### WORK INSTRUCTIONS
Look for the word "SignActivity" in the data below, and copy every line that holds it.

[Revision comparison data]
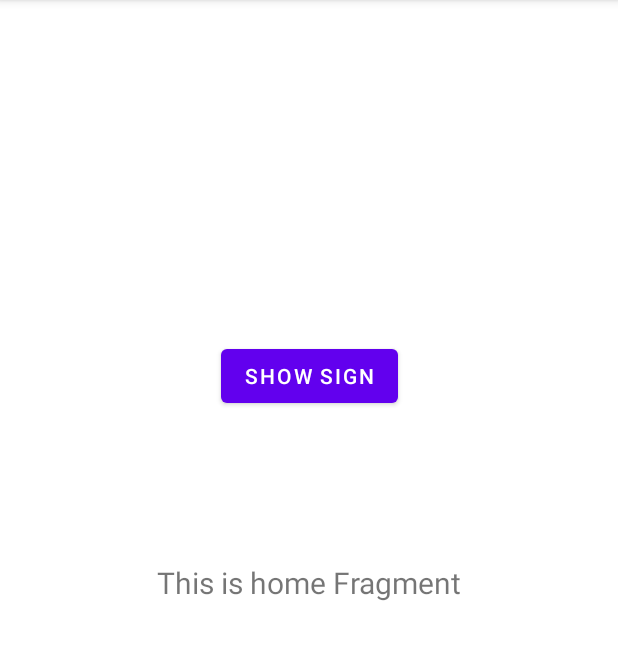
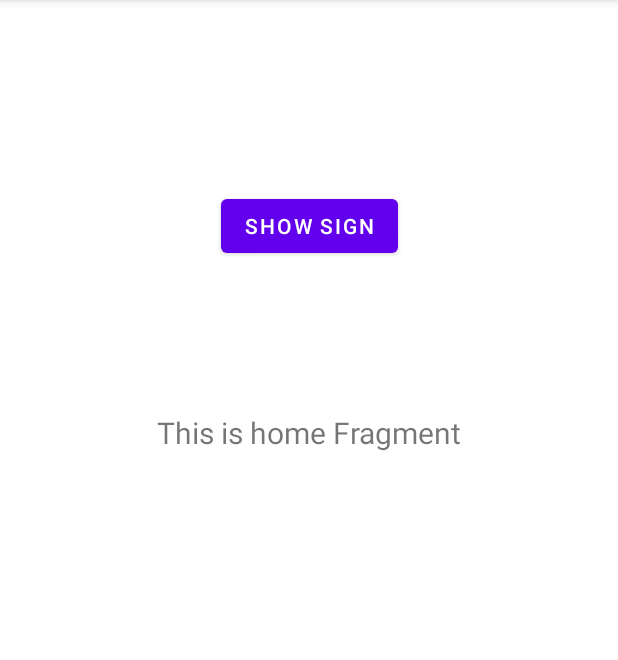
Before and after one commit to tesseract-one/dev-wallet, an Android app: the SignActivity screen opened directly, with no data from a screen before it, on a phone screen of 412 x 824 dp, the part 84-744 px from its top. Run offline under Robolectric (Android 15) with nearby library versions, the phone set to English and light mode, and no system bars; our stand-ins replace data binding.

Commit message:
Added container for transaction views

```diff
--- a/android/src/main/java/one/tesseract/devwallet/ui/sign/SignActivity.kt
+++ b/android/src/main/java/one/tesseract/devwallet/ui/sign/SignActivity.kt
@@ -1,9 +1,11 @@
 package one.tesseract.devwallet.ui.sign
 
+import android.os.Bundle
+
 import androidx.appcompat.app.AppCompatActivity
-import android.os.Bundle
 import androidx.fragment.app.commit
 
+import one.tesseract.devwallet.R
 import one.tesseract.devwallet.ui.settings.home.HomeFragment
 
 class SignActivity : AppCompatActivity() {
@@ -13,8 +15,10 @@ class SignActivity : AppCompatActivity() {
         if(savedInstanceState == null) {
             supportFragmentManager.commit {
                 setReorderingAllowed(true) //must be here. otherwise compat mode
-                replace(android.R.id.content, HomeFragment())
+                replace(R.id.transactionFragmentContainerView, HomeFragment())
             }
         }
+
+        setContentView(R.layout.activity_sign)
     }
 }
--- /dev/null
+++ b/android/src/main/res/layout/activity_sign.xml
@@ -0,0 +1,19 @@
+<?xml version="1.0" encoding="utf-8"?>
+<androidx.constraintlayout.widget.ConstraintLayout xmlns:android="http://schemas.android.com/apk/res/android"
+    xmlns:app="http://schemas.android.com/apk/res-auto"
+    xmlns:tools="http://schemas.android.com/tools"
+    android:layout_width="match_parent"
+    android:layout_height="match_parent"
+    tools:context=".ui.sign.SignActivity">
+
+    <androidx.fragment.app.FragmentContainerView
+        android:id="@+id/transactionFragmentContainerView"
+        android:layout_width="0dp"
+        android:layout_height="0dp"
+        android:layout_marginBottom="200dp"
+        app:layout_constraintBottom_toBottomOf="parent"
+        app:layout_constraintEnd_toEndOf="parent"
+        app:layout_constraintStart_toStartOf="parent"
+        app:layout_constraintTop_toTopOf="parent"
+        android:name="one.tesseract.devwallet.ui.settings.dashboard.DashboardFragment" />
+</androidx.constraintlayout.widget.ConstraintLayout>
```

### REPLY TO THE EXERCISE
Before and after one commit to tesseract-one/dev-wallet, an Android app: the SignActivity screen opened directly, with no data from a screen before it, on a phone screen of 412 x 824 dp, the part 84-744 px from its top. Run offline under Robolectric (Android 15) with nearby library versions, the phone set to English and light mode, and no system bars; our stand-ins replace data binding.
--- a/android/src/main/java/one/tesseract/devwallet/ui/sign/SignActivity.kt
+++ b/android/src/main/java/one/tesseract/devwallet/ui/sign/SignActivity.kt
 class SignActivity : AppCompatActivity() {
@@ -13,8 +15,10 @@ class SignActivity : AppCompatActivity() {
+    tools:context=".ui.sign.SignActivity">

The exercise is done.